* **Your goal**
Run through the records and, wherever a line holds the word "right", return that line.

[[ Supplied material open ]]

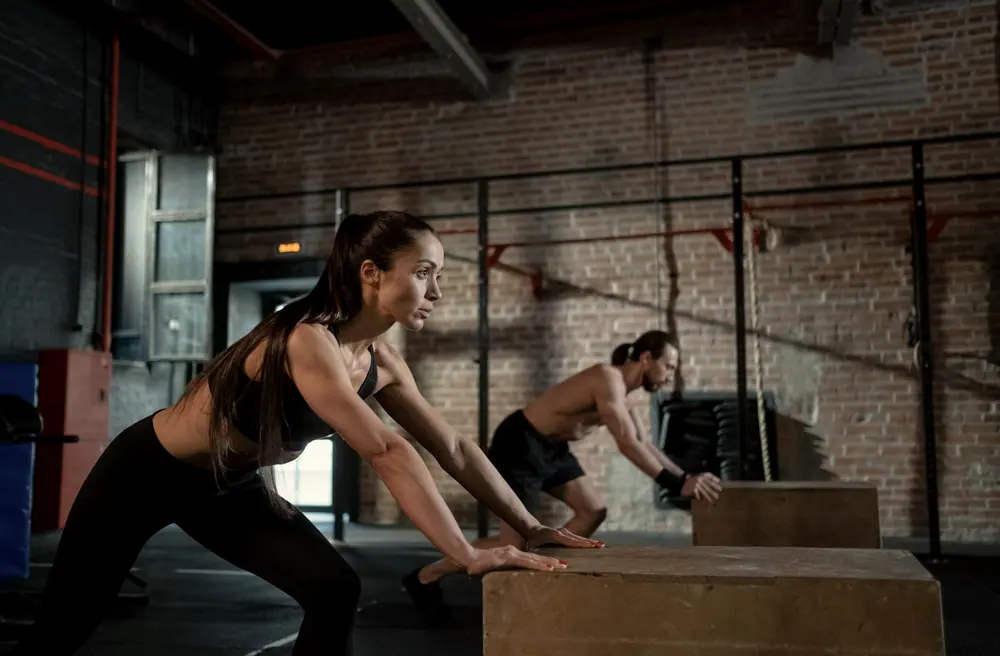
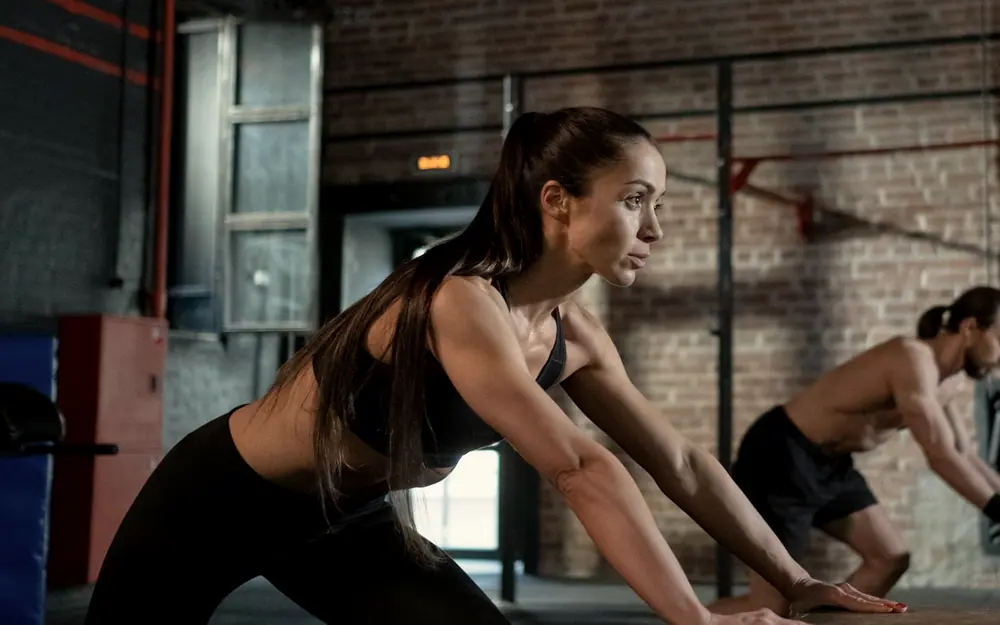
Mobile hero: CTA in first screen, shorter eyebrow, tighter crop
- On phones the action buttons sit right under the photo (lead text
  follows), with a slightly smaller title and 16:10 photo, so
  "Rasti treniruotę" is visible without scrolling (checked at 360x640
  and 390x700)
- Eyebrow drops "· Vilnius" below 560px so it fits on one line
- Mobile hero crop centres on the athlete

diff --git a/src/styles.css b/src/styles.css
@@ -212,16 +212,17 @@ main:focus { outline: none; }
 }
 .hero__inner { display: grid; gap: 22px; }
 .hero__eyebrow { order: 0; }
+@media (max-width: 559px) { .hero__eyebrow-city { display: none; } }
 .hero__title {
   order: 1; position: relative; z-index: 2;
-  font-size: clamp(4.6rem, 23vw, 13.2rem); line-height: 0.84; margin-bottom: -0.3em;
+  font-size: clamp(4.2rem, 20vw, 13.2rem); line-height: 0.84; margin-bottom: -0.3em;
 }
 .hero__line { display: block; }
 .hero__line:nth-child(2) { padding-left: 0.9em; }
 .hero__dot { color: var(--lime); }
 .hero__media {
   order: 2; position: relative; margin-inline: calc(var(--gutter) * -1);
-  aspect-ratio: 16 / 10.5; overflow: hidden; background: var(--ink-3);
+  aspect-ratio: 16 / 10; overflow: hidden; background: var(--ink-3);
 }
 .hero__media img { width: 100%; height: 100%; object-fit: cover; object-position: 40% 30%; filter: saturate(0.88) contrast(1.04); }
 .hero__media::after { content: ''; position: absolute; inset: 0 0 auto; height: 40%; background: linear-gradient(var(--ink), transparent); opacity: 0.85; }
@@ -743,3 +744,9 @@ main:focus { outline: none; }
 /* Draw each line once when its row scrolls into view (skipped under reduced motion: .has-reveal is not set). */
 .has-reveal .rhythm__row:not(.is-in) .rhythm__line { stroke-dashoffset: 1; }
 .has-reveal .rhythm__row .rhythm__line { transition: stroke-dashoffset 1.8s cubic-bezier(0.45, 0, 0.2, 1), opacity 0.3s; }
+
+/* Mobile hero: primary action sits right under the photo so it is visible in the first screen. */
+@media (max-width: 899px) {
+  .hero__copy { display: flex; flex-direction: column; gap: 20px; margin-top: 4px; }
+  .hero__actions { order: -1; }
+}

diff --git a/index.html b/index.html
@@ -75,7 +75,7 @@
       <!-- ============ HERO ============ -->
       <section class="hero" id="top" aria-labelledby="hero-title">
         <div class="hero__inner">
-          <p class="eyebrow hero__eyebrow">Funkcinio treniravimo studija · Vilnius</p>
+          <p class="eyebrow hero__eyebrow"><span>Funkcinio treniravimo studija<span class="hero__eyebrow-city"> · Vilnius</span></span></p>
           <h1 class="hero__title" id="hero-title">
             <span class="hero__line">Judėk</span>
             <span class="hero__line">savo</span>
@@ -88,7 +88,7 @@
                 src="/img/hero-m-1000.webp"
                 srcset="/img/hero-m-640.webp 640w, /img/hero-m-1000.webp 1000w, /img/hero-m-1400.webp 1400w"
                 sizes="100vw"
-                width="1400" height="919"
+                width="1400" height="875"
                 alt="Sportininkė stumia medinę dėžę industrinėje salėje, šalia treniruojasi kitas sportininkas"
                 fetchpriority="high" />
             </picture>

[[ Supplied material closed ]]

* **Response to the exercise**
- On phones the action buttons sit right under the photo (lead text
+/* Mobile hero: primary action sits right under the photo so it is visible in the first screen. */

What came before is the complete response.